Of course it is just as impossible for a photograph to be detached from the photographer's beliefs or fantasies as is history from the historian's. In fact they are both doing the same thing: telling others what they wished had happened to us sometime ago. They are either thinking at us, feeling at us, or both.
You'll recall that Joe Stalin and Mussulini put art dutifully to work to support their concept of perfection. No different from what say, Patrick Crowley, Paul Greengrass, and Matt Damon did in The Bourne Ultimatum. A friend in Italy explained that, "Many Europeans dislike America but we love your movies." Um, well," I replied, "Doesn't the latter explain the former?" After all the Bourne movies are 90 action packed minutes about what? International terrorism? Nope, they're about the evils of the FBI, and the American Presidency. Not even about the CIA, which is the only American agency with international police powers. And Damon's rumored as a front runner for an Oscar. "I've been running for seven years," Bourne/Damon moans in this 2007 movie. Count back on your fingers. Why he's been running from mind-washing White House villians since the very day that the Clinton Administration ended! Subtle stuff eh? But, do you think the average viewer gets it?
Or do they wind up hating America, even though they like its movies?

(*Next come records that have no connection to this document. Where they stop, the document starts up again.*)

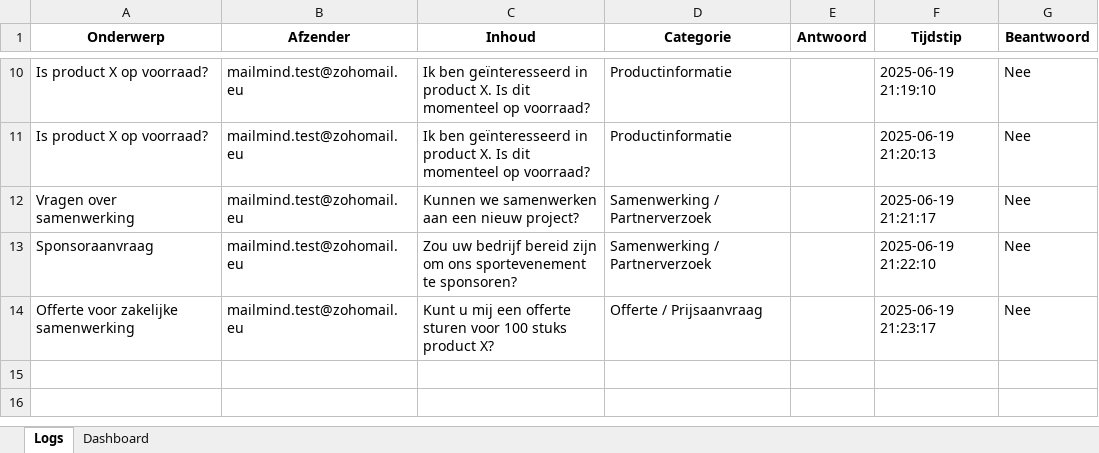
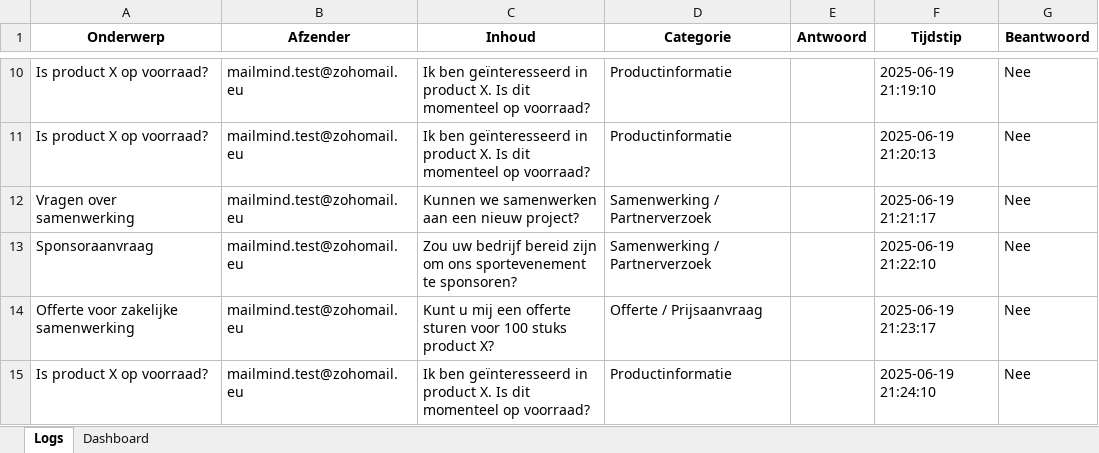
Before and after one commit to MailMind-app/streamlit-dashboard, an Excel workbook: logs/mail_log_2025-06-19.xlsx, sheet Logs, drawn as a sheet; only a part is shown, gaps mark what is left out; values as stored, in another font and other column widths than the file's, no borders; conditional formats not drawn; the diff names each change by its address in the sheet, - before the commit and + after, or states it on an @@ line.

Commit message:
Automatische test-sync: 2025-06-19 21:24:50

```diff
--- a/logs/mail_log_2025-06-19.xlsx (sheet Logs)
+++ b/logs/mail_log_2025-06-19.xlsx (sheet Logs)
+row 15: Is product X op voorraad? | mailmind.test@zohomail.eu | Ik ben geïnteresseerd in product X. Is dit momenteel op voorraad? | Productinformatie |  | 2025-06-19 21:24:10 | Nee
```
Also changed, not shown: sheet Dashboard.
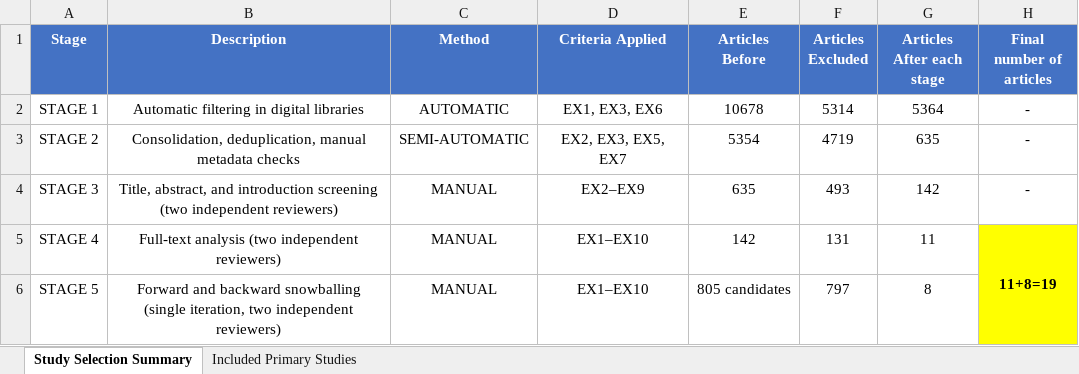
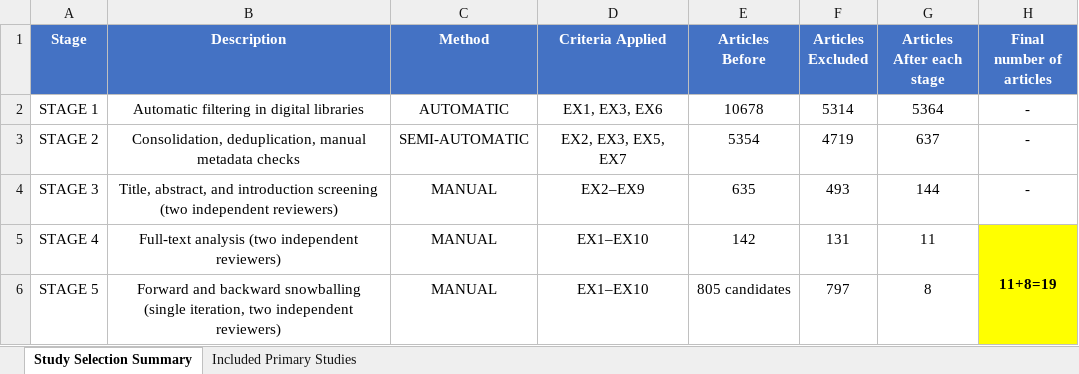
Before and after one commit to alkalir/SLR_VirtualizationMicrocontrollers, an Excel workbook: 02_Study_Selection/Included_and_Excluded_Research_Articles_recap.xlsx, sheet Study Selection Summary, drawn as a sheet; values as stored, in another font and other column widths than the file's, no borders; the diff names each change by its address in the sheet, - before the commit and + after, or states it on an @@ line.

Commit message:
minor changes

```diff
--- a/02_Study_Selection/Included_and_Excluded_Research_Articles_recap.xlsx (sheet Study Selection Summary)
+++ b/02_Study_Selection/Included_and_Excluded_Research_Articles_recap.xlsx (sheet Study Selection Summary)
-G3 (Articles After each stage): 635
+G3 (Articles After each stage): 637
-G4 (Articles After each stage): 142
+G4 (Articles After each stage): 144
```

Hey, I'm not arguing whether the Bourne crowd have a valid or invalid viewpoint. And they have every right to their opinions and polemics. Nope I'm just saying that that artists like historians will romanticize whatever they feel is true. Even photographers can explode way over the top as they show things through their selective colored windows to viewers. But of course, that's other photogrphers, not me. Why, today's epic image is nothing more than a simple reproduction of a Vatican Museum statue, right? Heh, heh, heh.....